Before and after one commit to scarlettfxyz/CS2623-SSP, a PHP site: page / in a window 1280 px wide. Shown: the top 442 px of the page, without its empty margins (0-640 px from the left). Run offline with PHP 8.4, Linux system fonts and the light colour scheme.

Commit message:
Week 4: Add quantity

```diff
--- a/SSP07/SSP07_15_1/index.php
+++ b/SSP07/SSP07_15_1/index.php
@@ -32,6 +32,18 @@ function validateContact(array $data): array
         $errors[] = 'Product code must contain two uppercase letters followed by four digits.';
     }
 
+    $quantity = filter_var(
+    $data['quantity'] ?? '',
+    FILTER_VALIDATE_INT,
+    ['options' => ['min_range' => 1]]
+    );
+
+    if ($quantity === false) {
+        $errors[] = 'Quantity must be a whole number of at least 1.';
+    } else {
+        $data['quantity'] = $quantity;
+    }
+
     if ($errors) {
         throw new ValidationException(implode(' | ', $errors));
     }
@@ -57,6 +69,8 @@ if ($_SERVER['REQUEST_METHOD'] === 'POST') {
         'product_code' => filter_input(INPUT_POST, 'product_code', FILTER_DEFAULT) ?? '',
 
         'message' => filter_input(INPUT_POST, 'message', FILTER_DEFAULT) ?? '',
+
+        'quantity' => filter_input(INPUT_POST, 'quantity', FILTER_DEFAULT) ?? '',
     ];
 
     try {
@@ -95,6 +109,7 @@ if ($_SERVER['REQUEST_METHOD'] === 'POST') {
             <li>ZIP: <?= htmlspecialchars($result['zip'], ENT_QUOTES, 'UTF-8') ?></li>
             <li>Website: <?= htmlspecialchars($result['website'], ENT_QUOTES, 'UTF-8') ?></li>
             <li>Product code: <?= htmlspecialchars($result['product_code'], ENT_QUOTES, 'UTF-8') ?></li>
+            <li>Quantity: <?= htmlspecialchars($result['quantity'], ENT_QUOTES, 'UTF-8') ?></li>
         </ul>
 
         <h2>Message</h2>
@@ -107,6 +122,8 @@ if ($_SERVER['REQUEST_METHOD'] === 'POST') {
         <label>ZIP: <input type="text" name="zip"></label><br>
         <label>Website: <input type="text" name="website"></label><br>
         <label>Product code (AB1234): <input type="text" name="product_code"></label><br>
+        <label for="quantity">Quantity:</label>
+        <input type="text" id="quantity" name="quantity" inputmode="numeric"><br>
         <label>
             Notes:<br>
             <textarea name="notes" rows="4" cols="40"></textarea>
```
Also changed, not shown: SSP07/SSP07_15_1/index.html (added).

■ **Exercise directions**: Please write out all of the records above, character for character.

■ **Response**:
Before and after one commit to scarlettfxyz/CS2623-SSP, a PHP site: page / in a window 1280 px wide. Shown: the top 442 px of the page, without its empty margins (0-640 px from the left). Run offline with PHP 8.4, Linux system fonts and the light colour scheme.

Commit message:
Week 4: Add quantity

```diff
--- a/SSP07/SSP07_15_1/index.php
+++ b/SSP07/SSP07_15_1/index.php
@@ -32,6 +32,18 @@ function validateContact(array $data): array
         $errors[] = 'Product code must contain two uppercase letters followed by four digits.';
     }
 
+    $quantity = filter_var(
+    $data['quantity'] ?? '',
+    FILTER_VALIDATE_INT,
+    ['options' => ['min_range' => 1]]
+    );
+
+    if ($quantity === false) {
+        $errors[] = 'Quantity must be a whole number of at least 1.';
+    } else {
+        $data['quantity'] = $quantity;
+    }
+
     if ($errors) {
         throw new ValidationException(implode(' | ', $errors));
     }
@@ -57,6 +69,8 @@ if ($_SERVER['REQUEST_METHOD'] === 'POST') {
         'product_code' => filter_input(INPUT_POST, 'product_code', FILTER_DEFAULT) ?? '',
 
         'message' => filter_input(INPUT_POST, 'message', FILTER_DEFAULT) ?? '',
+
+        'quantity' => filter_input(INPUT_POST, 'quantity', FILTER_DEFAULT) ?? '',
     ];
 
     try {
@@ -95,6 +109,7 @@ if ($_SERVER['REQUEST_METHOD'] === 'POST') {
             <li>ZIP: <?= htmlspecialchars($result['zip'], ENT_QUOTES, 'UTF-8') ?></li>
             <li>Website: <?= htmlspecialchars($result['website'], ENT_QUOTES, 'UTF-8') ?></li>
             <li>Product code: <?= htmlspecialchars($result['product_code'], ENT_QUOTES, 'UTF-8') ?></li>
+            <li>Quantity: <?= htmlspecialchars($result['quantity'], ENT_QUOTES, 'UTF-8') ?></li>
         </ul>
 
         <h2>Message</h2>
@@ -107,6 +122,8 @@ if ($_SERVER['REQUEST_METHOD'] === 'POST') {
         <label>ZIP: <input type="text" name="zip"></label><br>
         <label>Website: <input type="text" name="website"></label><br>
         <label>Product code (AB1234): <input type="text" name="product_code"></label><br>
+        <label for="quantity">Quantity:</label>
+        <input type="text" id="quantity" name="quantity" inputmode="numeric"><br>
         <label>
             Notes:<br>
             <textarea name="notes" rows="4" cols="40"></textarea>
```
Also changed, not shown: SSP07/SSP07_15_1/index.html (added).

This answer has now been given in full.